§ What the exercise asks: Count how many lines below include the word "strong". Answer with a number only.
=== Data records ===
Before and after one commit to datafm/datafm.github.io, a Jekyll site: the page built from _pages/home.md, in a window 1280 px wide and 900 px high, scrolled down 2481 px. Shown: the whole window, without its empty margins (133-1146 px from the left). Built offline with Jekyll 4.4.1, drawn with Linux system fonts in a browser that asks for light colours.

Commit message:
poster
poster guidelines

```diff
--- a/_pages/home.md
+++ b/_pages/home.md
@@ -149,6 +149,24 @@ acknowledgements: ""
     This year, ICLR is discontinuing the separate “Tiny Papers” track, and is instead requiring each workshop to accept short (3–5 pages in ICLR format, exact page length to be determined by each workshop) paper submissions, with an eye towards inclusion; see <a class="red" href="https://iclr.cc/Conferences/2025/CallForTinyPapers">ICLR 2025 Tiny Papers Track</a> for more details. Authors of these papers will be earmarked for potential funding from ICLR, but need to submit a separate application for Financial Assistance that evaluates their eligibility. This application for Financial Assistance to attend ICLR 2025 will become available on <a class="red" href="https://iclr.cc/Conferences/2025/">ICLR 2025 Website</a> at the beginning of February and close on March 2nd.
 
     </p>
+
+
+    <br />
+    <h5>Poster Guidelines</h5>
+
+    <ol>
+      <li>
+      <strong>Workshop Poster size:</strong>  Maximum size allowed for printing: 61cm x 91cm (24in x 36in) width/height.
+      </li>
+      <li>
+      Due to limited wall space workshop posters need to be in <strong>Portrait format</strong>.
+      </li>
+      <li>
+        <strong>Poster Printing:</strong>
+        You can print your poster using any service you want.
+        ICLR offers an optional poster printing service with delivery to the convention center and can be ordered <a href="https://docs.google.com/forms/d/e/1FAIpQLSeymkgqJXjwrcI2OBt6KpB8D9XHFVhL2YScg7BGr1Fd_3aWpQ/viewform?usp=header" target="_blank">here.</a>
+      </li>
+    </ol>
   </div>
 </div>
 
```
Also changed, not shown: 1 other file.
===
§ Your solution: 3